Every few weeks I cycle through the same thought process, which at this point has become a ritual. What am I doing? Why am I doing this? This isn't what I dreamed of. This isn't what I went to school for. But I can't do what I went to school for. And at least I'm paying the bills. Think of all the good things I have: a wonderful boyfriend, good friends, enough spare money to occasionally visit interesting places. I just need to be creative! I'll find my niche eventually, if I'm persistent enough, right?
I've assigned myself things to learn, from improving my skills with software engineering and mechanics to memorizing African geography. I've read more books on my to-read list than I ever did in grad school. I've tried to start a business. I've volunteered and written grants in the hopes that I'll get a job writing something that's either interesting or actually helps people. I've considered other options: moving overseas for awhile to teach. Joining the Peace Corps. And while leaving the states might temporarily solve my problem, I'll need to leave my family and friends, and I'll eventually need to come home to face the same problem at a later date. I've considered going back to school to earn my Ph.D. in the hopes that I'll be an impressive enough academic to beat out the hundreds of other talented people competing with me for the same 50 jobs, but I just don't think I will be, and I'm not sure that I want to try.
In short, I've learned that helping people, learning, and perpetuating beauty are not really viable career options. But I've never cared about anything else. I've never wanted to make a lot of money. I never envisioned myself sitting here at this desk. I know mine is not a unique story. Probably at least half of my friends and acquaintances will tell you a similar one. There seem to be a dearth of jobs that speak to people's need to be needed, and an abundance of jobs filing paperwork.
I'm still thinking. I haven't given up, at least not for good. There are days when I feel like it's not worth it and I don't know how I'll survive spending my life doing things I think are pointless, but I'll keep trying.
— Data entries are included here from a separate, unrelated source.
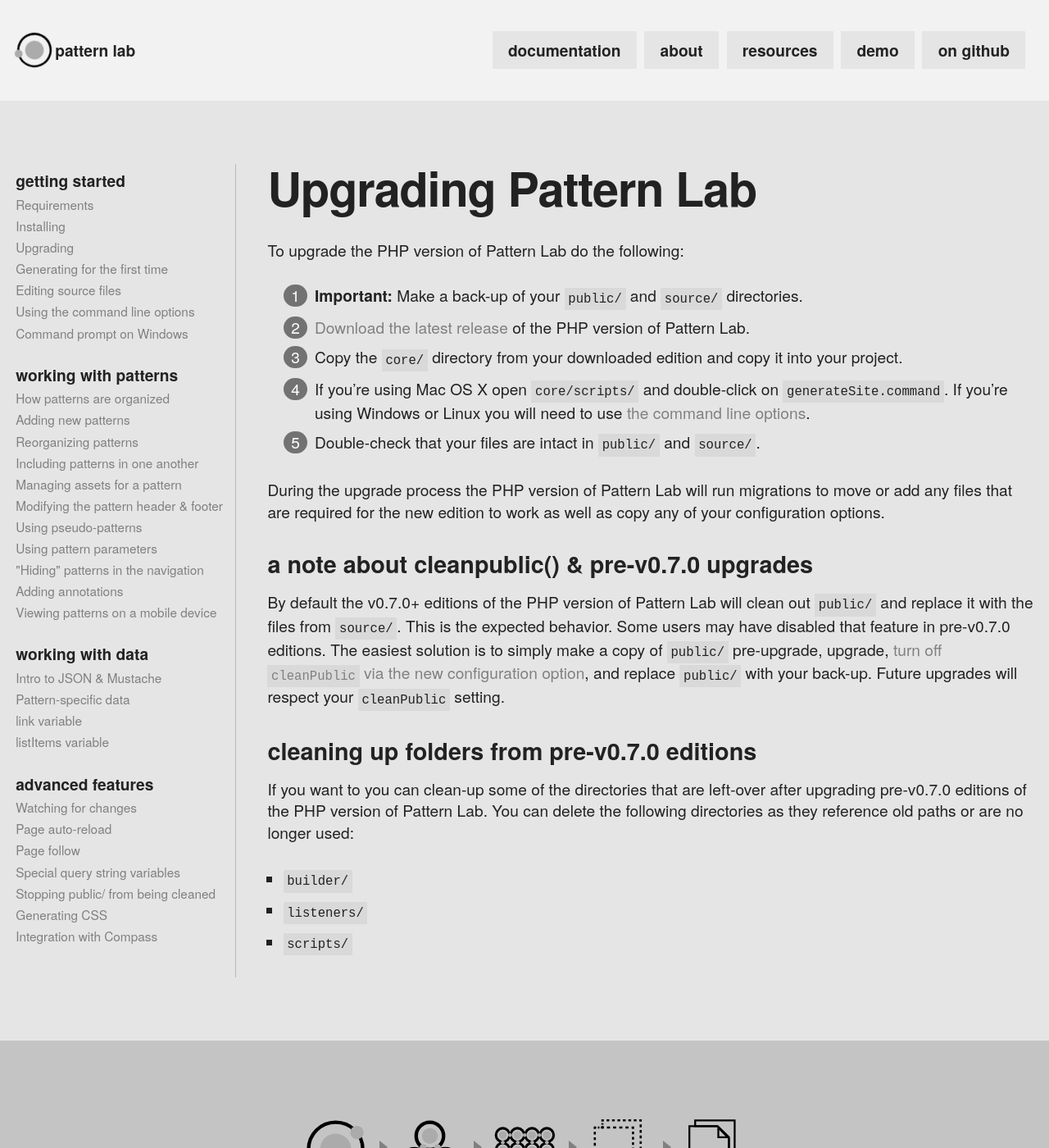
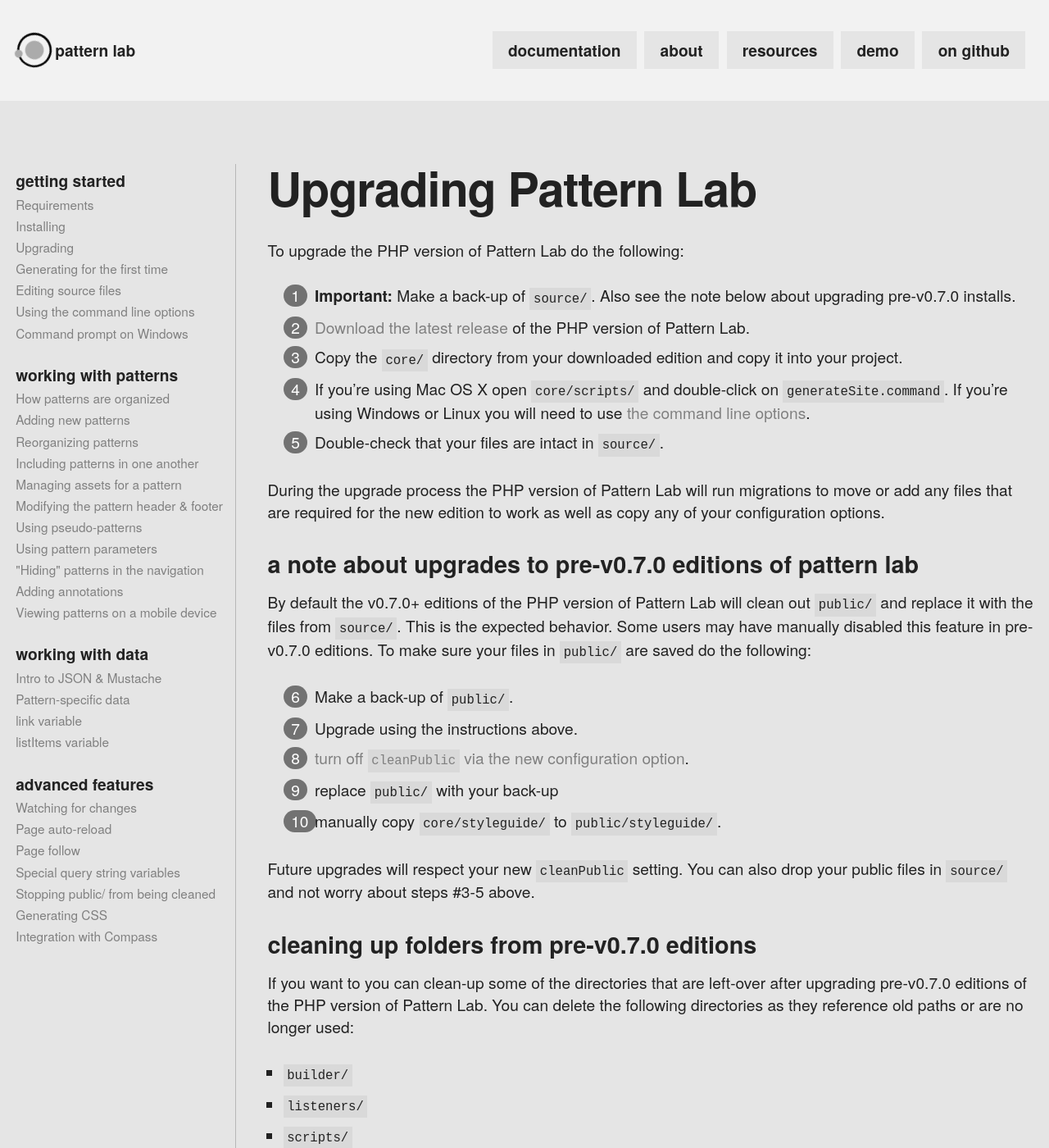
Before and after one commit to pattern-lab/website, a Jekyll site: the page built from patternlabsite/docs/upgrading.md, in a window 1280 px wide and 1400 px high. Shown: the whole window at 82% size. Built offline with Jekyll 4.4.1, drawn with Linux system fonts in a browser that asks for light colours; Markdown is read by kramdown in place of the engine named in the settings; comment, search, counter and statistics services are not loaded.

Commit message:
hopefully making the upgrading directions clearer

```diff
--- a/patternlabsite/docs/upgrading.md
+++ b/patternlabsite/docs/upgrading.md
@@ -7,17 +7,25 @@
 
 To upgrade the PHP version of Pattern Lab do the following:
 
-1. **Important:** Make a back-up of your `public/` and `source/` directories.
+1. **Important:** Make a back-up of `source/`. Also see the note below about upgrading pre-v0.7.0 installs.
 2. [Download the latest release](https://github.com/pattern-lab/patternlab-php/releases) of the PHP version of Pattern Lab.
 3. Copy the `core/` directory from your downloaded edition and copy it into your project.
 4. If you're using Mac OS X open `core/scripts/` and double-click on `generateSite.command`. If you're using Windows or Linux you will need to use [the command line options](/docs/command-line.html).
-5. Double-check that your files are intact in `public/` and `source/`.
+5. Double-check that your files are intact in `source/`.
 
 During the upgrade process the PHP version of Pattern Lab will run migrations to move or add any files that are required for the new edition to work as well as copy any of your configuration options.
 
-## A Note About cleanPublic() &amp; pre-v0.7.0 Upgrades
+## A Note About Upgrades to pre-v0.7.0 Editions of Pattern Lab
 
-By default the v0.7.0+ editions of the PHP version of Pattern Lab will clean out `public/` and replace it with the files from `source/`. This is the expected behavior. Some users may have disabled that feature in pre-v0.7.0 editions. The easiest solution is to simply make a copy of `public/` pre-upgrade, upgrade, [turn off `cleanPublic` via the new configuration option](/docs/advanced-clean-public.html), and replace `public/` with your back-up. Future upgrades will respect your `cleanPublic` setting.
+By default the v0.7.0+ editions of the PHP version of Pattern Lab will clean out `public/` and replace it with the files from `source/`. This is the expected behavior. Some users may have manually disabled this feature in pre-v0.7.0 editions. To make sure your files in `public/` are saved do the following:
+
+1. Make a back-up of `public/`.
+2. Upgrade using the instructions above.
+3. [turn off `cleanPublic` via the new configuration option](/docs/advanced-clean-public.html).
+4. replace `public/` with your back-up
+5. manually copy `core/styleguide/` to `public/styleguide/`.
+
+Future upgrades will respect your new `cleanPublic` setting. You can also drop your public files in `source/` and not worry about steps #3-5 above.
 
 ## Cleaning Up Folders from pre-v0.7.0 Editions
 
```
Maybe I can make it as an academic in a field with better funding, or maybe I'll eventually succeed in obtaining a job I feel passionate about. But what if I don't?
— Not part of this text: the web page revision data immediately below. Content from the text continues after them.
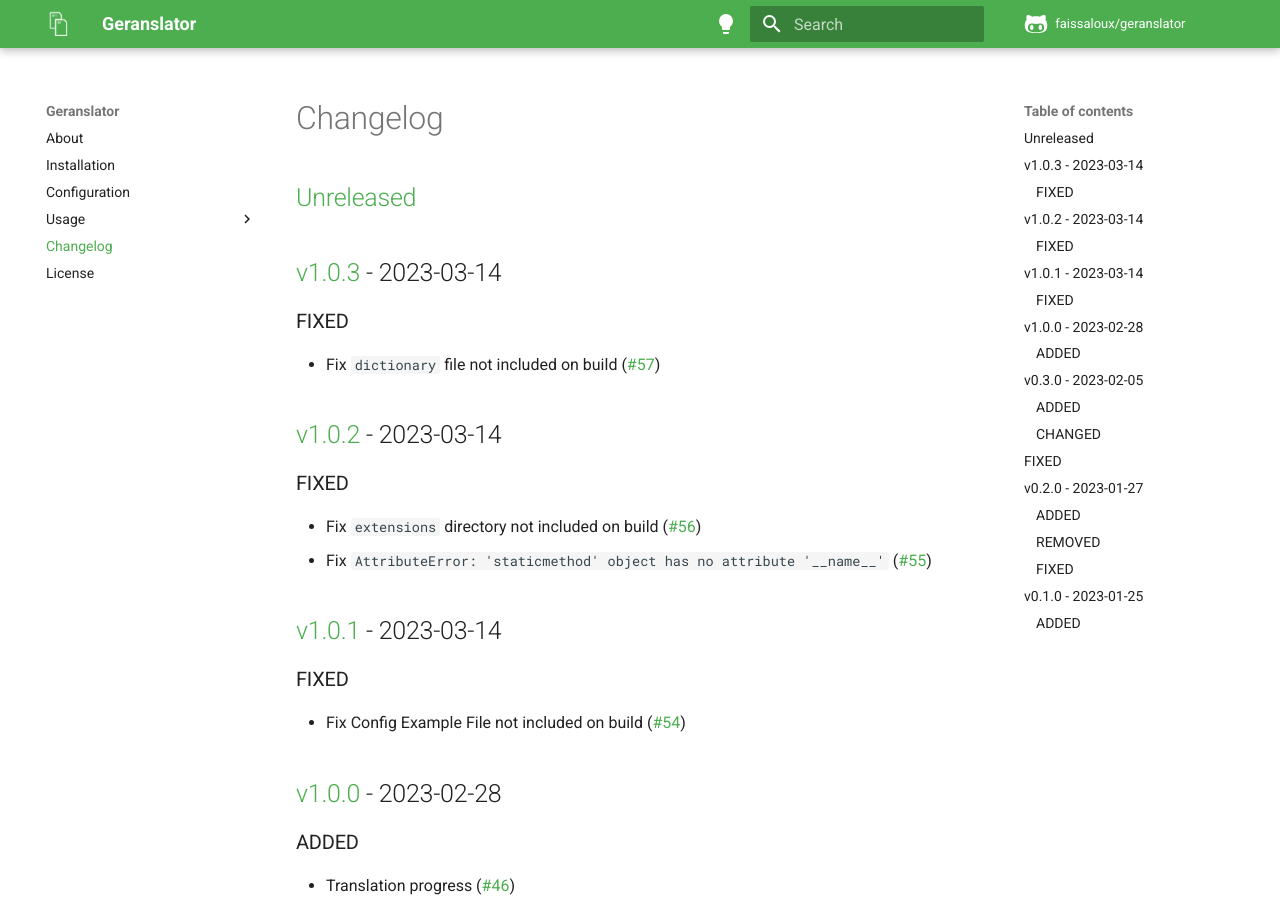
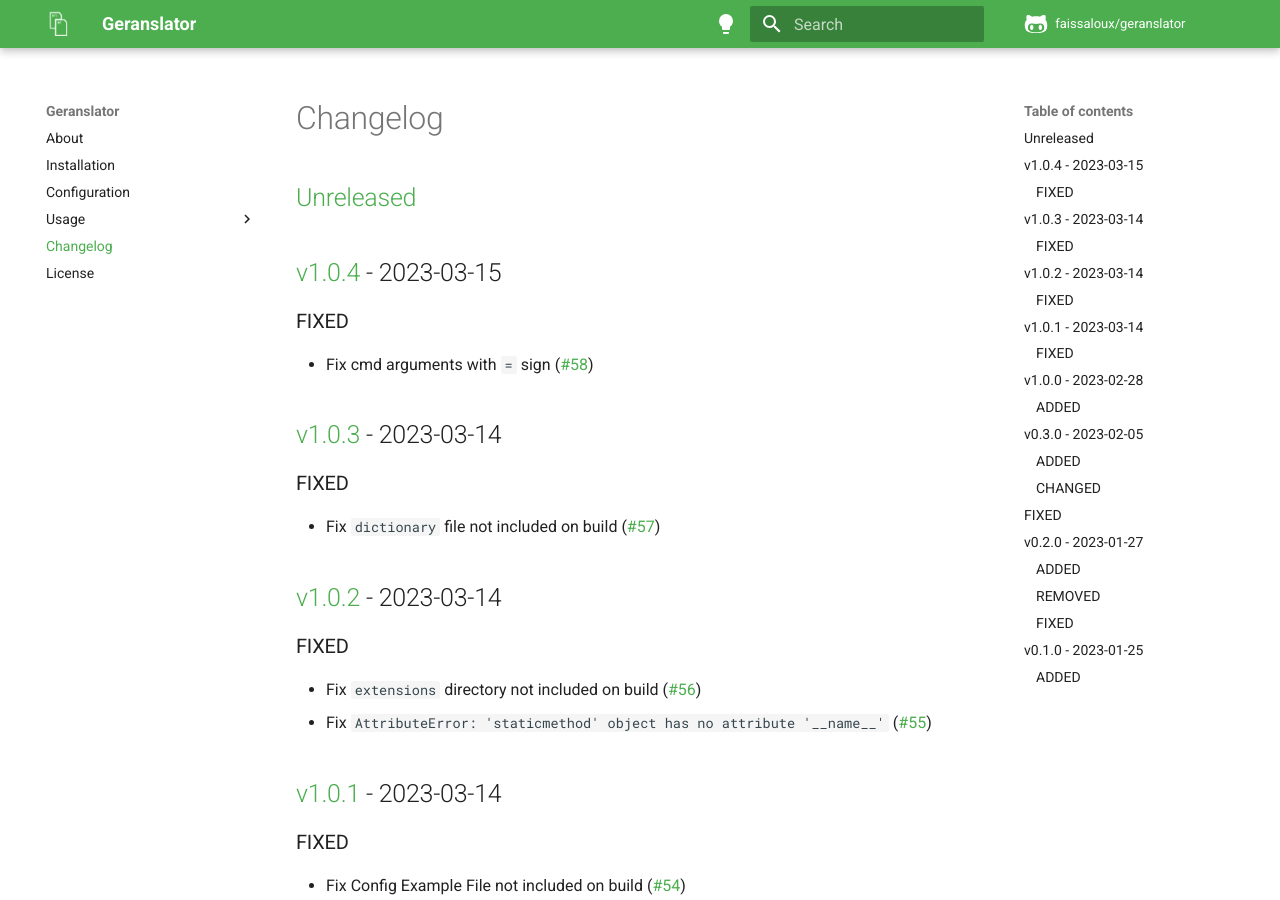
Before and after one commit to faissaloux/geranslator, an MkDocs documentation site: the page built from docs/changelog.md, in a window 1280 px wide and 900 px high. Built offline with MkDocs 1.6.1 and Material for MkDocs 9.7.7, drawn with Linux system fonts in a browser that asks for light colours; comment, search, counter and statistics services are not loaded.

Commit message:
CHANGELOG

```diff
--- a/docs/changelog.md
+++ b/docs/changelog.md
@@ -1,4 +1,8 @@
-## [Unreleased](https://github.com/faissaloux/geranslator/compare/v1.0.3...main)
+## [Unreleased](https://github.com/faissaloux/geranslator/compare/v1.0.4...main)
+
+## [v1.0.4](https://github.com/faissaloux/termspark/compare/v1.0.3...v1.0.4) - 2023-03-15
+### FIXED
+- Fix cmd arguments with `=` sign ([#58](https://github.com/faissaloux/geranslator/pull/58))
 
 ## [v1.0.3](https://github.com/faissaloux/termspark/compare/v1.0.2...v1.0.3) - 2023-03-14
 ### FIXED
```
Also changed, not shown: CHANGELOG.md (+5 -1 lines).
If there's one thing I've learned, it's that happiness is a choice. I guess I'll just have to do a better job choosing it. The question is just, how?